The full set of records needs to be retyped exactly.

(Stored items from a collection)
+---+

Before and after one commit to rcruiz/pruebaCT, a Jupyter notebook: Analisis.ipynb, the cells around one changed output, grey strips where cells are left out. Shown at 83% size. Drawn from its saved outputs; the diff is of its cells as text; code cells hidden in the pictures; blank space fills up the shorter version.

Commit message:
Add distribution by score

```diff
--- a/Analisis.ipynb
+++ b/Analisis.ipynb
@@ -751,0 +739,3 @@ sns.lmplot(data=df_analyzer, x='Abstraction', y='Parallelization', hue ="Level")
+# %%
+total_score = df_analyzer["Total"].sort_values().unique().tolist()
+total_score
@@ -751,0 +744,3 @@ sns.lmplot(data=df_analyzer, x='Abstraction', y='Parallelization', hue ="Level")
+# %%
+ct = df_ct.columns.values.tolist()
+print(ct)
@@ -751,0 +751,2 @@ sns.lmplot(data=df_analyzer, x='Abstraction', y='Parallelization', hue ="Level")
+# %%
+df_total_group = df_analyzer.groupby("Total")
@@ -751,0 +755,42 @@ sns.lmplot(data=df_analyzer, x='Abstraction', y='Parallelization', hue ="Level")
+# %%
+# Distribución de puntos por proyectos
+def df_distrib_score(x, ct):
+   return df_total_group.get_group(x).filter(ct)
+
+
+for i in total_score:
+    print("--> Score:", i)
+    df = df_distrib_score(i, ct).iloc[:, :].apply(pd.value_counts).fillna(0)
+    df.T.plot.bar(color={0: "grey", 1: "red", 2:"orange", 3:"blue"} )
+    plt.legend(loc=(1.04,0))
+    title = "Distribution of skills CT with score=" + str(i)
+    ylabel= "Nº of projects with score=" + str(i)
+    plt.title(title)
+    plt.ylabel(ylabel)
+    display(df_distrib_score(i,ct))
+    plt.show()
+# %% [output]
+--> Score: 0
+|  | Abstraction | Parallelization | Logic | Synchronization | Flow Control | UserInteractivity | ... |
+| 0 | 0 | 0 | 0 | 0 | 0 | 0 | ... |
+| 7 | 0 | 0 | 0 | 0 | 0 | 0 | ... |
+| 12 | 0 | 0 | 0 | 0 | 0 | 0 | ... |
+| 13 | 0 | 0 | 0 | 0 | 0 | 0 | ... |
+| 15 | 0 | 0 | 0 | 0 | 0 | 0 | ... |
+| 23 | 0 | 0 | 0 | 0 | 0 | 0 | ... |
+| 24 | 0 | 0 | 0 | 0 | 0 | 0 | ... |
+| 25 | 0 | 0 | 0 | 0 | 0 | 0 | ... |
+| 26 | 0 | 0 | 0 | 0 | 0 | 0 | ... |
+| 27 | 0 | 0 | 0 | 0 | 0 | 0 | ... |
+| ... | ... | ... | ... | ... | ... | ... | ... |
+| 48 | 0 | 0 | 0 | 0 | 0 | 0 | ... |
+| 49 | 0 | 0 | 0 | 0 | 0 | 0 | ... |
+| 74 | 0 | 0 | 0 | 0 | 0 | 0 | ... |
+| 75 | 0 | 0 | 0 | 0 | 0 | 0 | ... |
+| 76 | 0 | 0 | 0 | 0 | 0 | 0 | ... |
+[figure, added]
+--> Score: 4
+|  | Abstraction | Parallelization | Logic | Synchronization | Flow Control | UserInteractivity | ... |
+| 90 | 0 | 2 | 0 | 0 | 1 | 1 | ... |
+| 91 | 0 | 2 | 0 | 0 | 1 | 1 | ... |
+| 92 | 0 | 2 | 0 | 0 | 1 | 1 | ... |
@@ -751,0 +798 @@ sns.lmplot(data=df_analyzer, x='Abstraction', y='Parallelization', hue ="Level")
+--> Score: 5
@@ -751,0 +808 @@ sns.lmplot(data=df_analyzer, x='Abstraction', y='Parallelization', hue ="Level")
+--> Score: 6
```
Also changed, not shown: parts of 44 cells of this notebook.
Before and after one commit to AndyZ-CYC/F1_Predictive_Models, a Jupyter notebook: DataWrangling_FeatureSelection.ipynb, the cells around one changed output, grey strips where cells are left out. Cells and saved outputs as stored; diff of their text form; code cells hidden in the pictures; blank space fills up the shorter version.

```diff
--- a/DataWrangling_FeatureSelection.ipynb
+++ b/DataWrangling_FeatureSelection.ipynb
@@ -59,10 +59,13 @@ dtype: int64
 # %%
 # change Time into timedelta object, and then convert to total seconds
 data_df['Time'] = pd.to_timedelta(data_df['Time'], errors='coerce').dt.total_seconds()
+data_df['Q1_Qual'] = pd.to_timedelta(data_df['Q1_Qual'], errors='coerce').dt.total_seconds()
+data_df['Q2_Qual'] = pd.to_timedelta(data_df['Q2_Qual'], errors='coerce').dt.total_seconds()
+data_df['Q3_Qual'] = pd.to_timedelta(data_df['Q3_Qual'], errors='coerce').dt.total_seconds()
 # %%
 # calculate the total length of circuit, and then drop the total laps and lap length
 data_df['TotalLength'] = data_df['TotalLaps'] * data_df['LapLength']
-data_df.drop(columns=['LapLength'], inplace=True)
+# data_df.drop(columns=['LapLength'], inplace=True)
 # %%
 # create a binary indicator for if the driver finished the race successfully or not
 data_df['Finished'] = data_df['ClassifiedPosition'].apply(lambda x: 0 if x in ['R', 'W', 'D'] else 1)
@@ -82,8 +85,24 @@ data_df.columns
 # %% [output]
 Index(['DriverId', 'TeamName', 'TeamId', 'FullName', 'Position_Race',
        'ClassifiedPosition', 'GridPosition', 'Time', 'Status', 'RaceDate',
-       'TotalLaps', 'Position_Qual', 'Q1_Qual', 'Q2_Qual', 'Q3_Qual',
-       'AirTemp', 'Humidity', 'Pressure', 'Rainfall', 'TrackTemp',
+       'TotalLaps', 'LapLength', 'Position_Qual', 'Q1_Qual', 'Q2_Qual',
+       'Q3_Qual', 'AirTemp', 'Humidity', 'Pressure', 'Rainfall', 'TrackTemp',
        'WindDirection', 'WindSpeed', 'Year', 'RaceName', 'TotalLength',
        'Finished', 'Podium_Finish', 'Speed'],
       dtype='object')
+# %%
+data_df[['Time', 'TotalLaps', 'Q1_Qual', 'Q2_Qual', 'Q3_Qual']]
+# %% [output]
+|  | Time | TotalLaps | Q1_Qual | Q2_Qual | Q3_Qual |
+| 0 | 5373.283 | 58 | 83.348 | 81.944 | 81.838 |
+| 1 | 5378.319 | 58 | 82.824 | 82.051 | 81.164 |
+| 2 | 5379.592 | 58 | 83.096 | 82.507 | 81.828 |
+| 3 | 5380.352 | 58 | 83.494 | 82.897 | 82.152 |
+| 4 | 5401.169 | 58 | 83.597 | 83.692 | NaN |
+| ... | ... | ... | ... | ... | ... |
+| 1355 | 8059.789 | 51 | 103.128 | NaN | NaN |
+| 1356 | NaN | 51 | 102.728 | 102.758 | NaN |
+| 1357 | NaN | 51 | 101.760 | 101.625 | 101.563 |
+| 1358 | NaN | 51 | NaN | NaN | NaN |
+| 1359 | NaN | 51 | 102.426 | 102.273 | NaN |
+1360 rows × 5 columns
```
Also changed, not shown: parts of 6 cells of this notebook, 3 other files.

+---+

### COMPLETED EXERCISE
Before and after one commit to rcruiz/pruebaCT, a Jupyter notebook: Analisis.ipynb, the cells around one changed output, grey strips where cells are left out. Shown at 83% size. Drawn from its saved outputs; the diff is of its cells as text; code cells hidden in the pictures; blank space fills up the shorter version.

Commit message:
Add distribution by score

```diff
--- a/Analisis.ipynb
+++ b/Analisis.ipynb
@@ -751,0 +739,3 @@ sns.lmplot(data=df_analyzer, x='Abstraction', y='Parallelization', hue ="Level")
+# %%
+total_score = df_analyzer["Total"].sort_values().unique().tolist()
+total_score
@@ -751,0 +744,3 @@ sns.lmplot(data=df_analyzer, x='Abstraction', y='Parallelization', hue ="Level")
+# %%
+ct = df_ct.columns.values.tolist()
+print(ct)
@@ -751,0 +751,2 @@ sns.lmplot(data=df_analyzer, x='Abstraction', y='Parallelization', hue ="Level")
+# %%
+df_total_group = df_analyzer.groupby("Total")
@@ -751,0 +755,42 @@ sns.lmplot(data=df_analyzer, x='Abstraction', y='Parallelization', hue ="Level")
+# %%
+# Distribución de puntos por proyectos
+def df_distrib_score(x, ct):
+   return df_total_group.get_group(x).filter(ct)
+
+
+for i in total_score:
+    print("--> Score:", i)
+    df = df_distrib_score(i, ct).iloc[:, :].apply(pd.value_counts).fillna(0)
+    df.T.plot.bar(color={0: "grey", 1: "red", 2:"orange", 3:"blue"} )
+    plt.legend(loc=(1.04,0))
+    title = "Distribution of skills CT with score=" + str(i)
+    ylabel= "Nº of projects with score=" + str(i)
+    plt.title(title)
+    plt.ylabel(ylabel)
+    display(df_distrib_score(i,ct))
+    plt.show()
+# %% [output]
+--> Score: 0
+|  | Abstraction | Parallelization | Logic | Synchronization | Flow Control | UserInteractivity | ... |
+| 0 | 0 | 0 | 0 | 0 | 0 | 0 | ... |
+| 7 | 0 | 0 | 0 | 0 | 0 | 0 | ... |
+| 12 | 0 | 0 | 0 | 0 | 0 | 0 | ... |
+| 13 | 0 | 0 | 0 | 0 | 0 | 0 | ... |
+| 15 | 0 | 0 | 0 | 0 | 0 | 0 | ... |
+| 23 | 0 | 0 | 0 | 0 | 0 | 0 | ... |
+| 24 | 0 | 0 | 0 | 0 | 0 | 0 | ... |
+| 25 | 0 | 0 | 0 | 0 | 0 | 0 | ... |
+| 26 | 0 | 0 | 0 | 0 | 0 | 0 | ... |
+| 27 | 0 | 0 | 0 | 0 | 0 | 0 | ... |
+| ... | ... | ... | ... | ... | ... | ... | ... |
+| 48 | 0 | 0 | 0 | 0 | 0 | 0 | ... |
+| 49 | 0 | 0 | 0 | 0 | 0 | 0 | ... |
+| 74 | 0 | 0 | 0 | 0 | 0 | 0 | ... |
+| 75 | 0 | 0 | 0 | 0 | 0 | 0 | ... |
+| 76 | 0 | 0 | 0 | 0 | 0 | 0 | ... |
+[figure, added]
+--> Score: 4
+|  | Abstraction | Parallelization | Logic | Synchronization | Flow Control | UserInteractivity | ... |
+| 90 | 0 | 2 | 0 | 0 | 1 | 1 | ... |
+| 91 | 0 | 2 | 0 | 0 | 1 | 1 | ... |
+| 92 | 0 | 2 | 0 | 0 | 1 | 1 | ... |
@@ -751,0 +798 @@ sns.lmplot(data=df_analyzer, x='Abstraction', y='Parallelization', hue ="Level")
+--> Score: 5
@@ -751,0 +808 @@ sns.lmplot(data=df_analyzer, x='Abstraction', y='Parallelization', hue ="Level")
+--> Score: 6
```
Also changed, not shown: parts of 44 cells of this notebook.
Before and after one commit to AndyZ-CYC/F1_Predictive_Models, a Jupyter notebook: DataWrangling_FeatureSelection.ipynb, the cells around one changed output, grey strips where cells are left out. Cells and saved outputs as stored; diff of their text form; code cells hidden in the pictures; blank space fills up the shorter version.

```diff
--- a/DataWrangling_FeatureSelection.ipynb
+++ b/DataWrangling_FeatureSelection.ipynb
@@ -59,10 +59,13 @@ dtype: int64
 # %%
 # change Time into timedelta object, and then convert to total seconds
 data_df['Time'] = pd.to_timedelta(data_df['Time'], errors='coerce').dt.total_seconds()
+data_df['Q1_Qual'] = pd.to_timedelta(data_df['Q1_Qual'], errors='coerce').dt.total_seconds()
+data_df['Q2_Qual'] = pd.to_timedelta(data_df['Q2_Qual'], errors='coerce').dt.total_seconds()
+data_df['Q3_Qual'] = pd.to_timedelta(data_df['Q3_Qual'], errors='coerce').dt.total_seconds()
 # %%
 # calculate the total length of circuit, and then drop the total laps and lap length
 data_df['TotalLength'] = data_df['TotalLaps'] * data_df['LapLength']
-data_df.drop(columns=['LapLength'], inplace=True)
+# data_df.drop(columns=['LapLength'], inplace=True)
 # %%
 # create a binary indicator for if the driver finished the race successfully or not
 data_df['Finished'] = data_df['ClassifiedPosition'].apply(lambda x: 0 if x in ['R', 'W', 'D'] else 1)
@@ -82,8 +85,24 @@ data_df.columns
 # %% [output]
 Index(['DriverId', 'TeamName', 'TeamId', 'FullName', 'Position_Race',
        'ClassifiedPosition', 'GridPosition', 'Time', 'Status', 'RaceDate',
-       'TotalLaps', 'Position_Qual', 'Q1_Qual', 'Q2_Qual', 'Q3_Qual',
-       'AirTemp', 'Humidity', 'Pressure', 'Rainfall', 'TrackTemp',
+       'TotalLaps', 'LapLength', 'Position_Qual', 'Q1_Qual', 'Q2_Qual',
+       'Q3_Qual', 'AirTemp', 'Humidity', 'Pressure', 'Rainfall', 'TrackTemp',
        'WindDirection', 'WindSpeed', 'Year', 'RaceName', 'TotalLength',
        'Finished', 'Podium_Finish', 'Speed'],
       dtype='object')
+# %%
+data_df[['Time', 'TotalLaps', 'Q1_Qual', 'Q2_Qual', 'Q3_Qual']]
+# %% [output]
+|  | Time | TotalLaps | Q1_Qual | Q2_Qual | Q3_Qual |
+| 0 | 5373.283 | 58 | 83.348 | 81.944 | 81.838 |
+| 1 | 5378.319 | 58 | 82.824 | 82.051 | 81.164 |
+| 2 | 5379.592 | 58 | 83.096 | 82.507 | 81.828 |
+| 3 | 5380.352 | 58 | 83.494 | 82.897 | 82.152 |
+| 4 | 5401.169 | 58 | 83.597 | 83.692 | NaN |
+| ... | ... | ... | ... | ... | ... |
+| 1355 | 8059.789 | 51 | 103.128 | NaN | NaN |
+| 1356 | NaN | 51 | 102.728 | 102.758 | NaN |
+| 1357 | NaN | 51 | 101.760 | 101.625 | 101.563 |
+| 1358 | NaN | 51 | NaN | NaN | NaN |
+| 1359 | NaN | 51 | 102.426 | 102.273 | NaN |
+1360 rows × 5 columns
```
Also changed, not shown: parts of 6 cells of this notebook, 3 other files.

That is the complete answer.